I’m excited to be presenting my work on the Armed Services Editions at this year’s Modernist Studies Association annual conference (and also excited to escape to Southern California in November!). My friend Alex Christie has organized a panel on Modernist Codex Industries, with four really fantastic papers addressing issues of modernism and media theory, with a dash of DH.
While modernist scholarship has documented the formal relationships between literature and film, it has yet to attend to production methods that move between book printing and mass media. While Edisonian innovations in the mechanical reproduction of sound and sight marked the emergence of old media as an industrial product, equal revolutions in the apparatuses of print production—including the introduction of the linotype and the rotary press—transformed the printed word into an industrial commodity. Continue reading
I’m happy to announce that my paper, “Digital Holland and Community-Based DH,” has been accepted to MLA! This panel, “Local Digital Humanities” is organized by the MLA Forum on Digital Humanities. I’m excited to be sharing my work at Hope College– and, more importantly, the work of undergraduate Mellon Scholars.
Digital humanities has been celebrated for its emphasis on collaborative research. Yet DH’s transformative collaborative ethos is restricted to institutional spaces—within the university, between universities, or in formal academic communities—and at large research universities. Continue reading
As a CHI Fellow, I’m undertaking a large-scale text analysis of the Armed Services Editions, a collection of novels sent to US Soldiers during WWII to “fight the war on ideas,” to consider issues of politics and literary form. I first stumbled on the Armed Services Editions a few years ago, while researching Ernest Hemingway’s The Sun Also Rises. You may recall Jake’s description of Robert Cohn, early in the novel:
He had been reading W.H. Hudson. That sounds like an innocent occupation, but Cohn and read and reread “The Purple Land.” “The Purple Land” is a very sinister book if read too late in life…For a man to take it at thirty-four as a guide-book to what life holds is about as safe as it would be for a man of the same age to enter Wall Street direct from a French convent, equipped with a set of the more practical Alger books.
I’m excited to announce a panel for MSA 17, “Modernism In/And the Contemporary.”

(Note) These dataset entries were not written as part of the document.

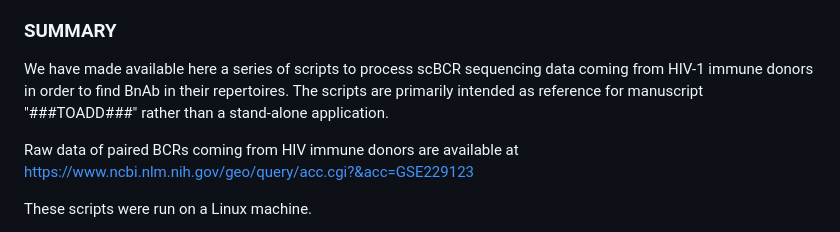
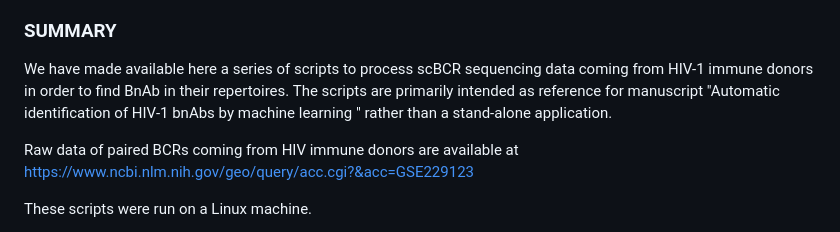
Before and after one commit to MathildeFogPerez/manuscript-bnab-foglierini, a Markdown page: README.md, the part around the change. Drawn GitHub-style.

```diff
--- a/README.md
+++ b/README.md
@@ -9,7 +9,7 @@ email: mathilde.foglierini-perez@chuv.ch
 ### SUMMARY ###
 
 We have made available here a series of scripts to process scBCR sequencing data coming from HIV-1 immune donors in order to find BnAb in their repertoires.
-The scripts are primarily intended as reference for manuscript "###TOADD###" rather than a stand-alone application.
+The scripts are primarily intended as reference for manuscript "Automatic identification of HIV-1 bnAbs by machine learning " rather than a stand-alone application.
 
 Raw data of paired BCRs coming from HIV immune donors are available at https://www.ncbi.nlm.nih.gov/geo/query/acc.cgi?&acc=GSE229123
 
```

In the context of modernism, modernity, and modernist studies, “revolution” is commonly associated with change, upheaval, and rupture. This panel considers “revolution,” in another sense: return, circularity, cyclical recurrence. As David James and Urmila Seshagiri note in their eponymous “Metamodernism,” contemporary fiction recycles and remixes modernism with great implications for modernist studies. This panel considers the ways that modernism—as a concept, a historically defined period, a series of aesthetic and political commitments—is reshaped by, in, and for the contemporary. Continue reading
This Thursday, I will be participating in LOCUS, a sort of “lightning conference” sponsored by the MSU Library, LEADR, and the College of Arts and Letters. This is the second LOCUS event hosted this semester, this one focused on text analysis. The goal is that faculty, researchers, and grad students present works-in-progress, or the “seed” of an idea, with other members of the MSU DH community, in hopes that we can receive feedback, share ideas, and build collaborative relationships. Each presenter has 7-10 minutes to present their project/methods/tools.
I’m excited to be presenting on a recent project undertaken by the Essay Group of the DHLC. We’ve been working on a comparative topic modeling project of (a)Mansfield Park and (b)the literary analysis essays written by participants upon leaving the fMRI scanner. I won’t say too much about this here, as LOCUS will be broadcast and I’ll post the slides. But this is a project that is just beginning in the DHLC, and thanks to the work of our fabulous undergraduate researchers (yes, that’s right: they’re all undergraduates), this work has the potential to really open up some fascinating questions about how we read. Continue reading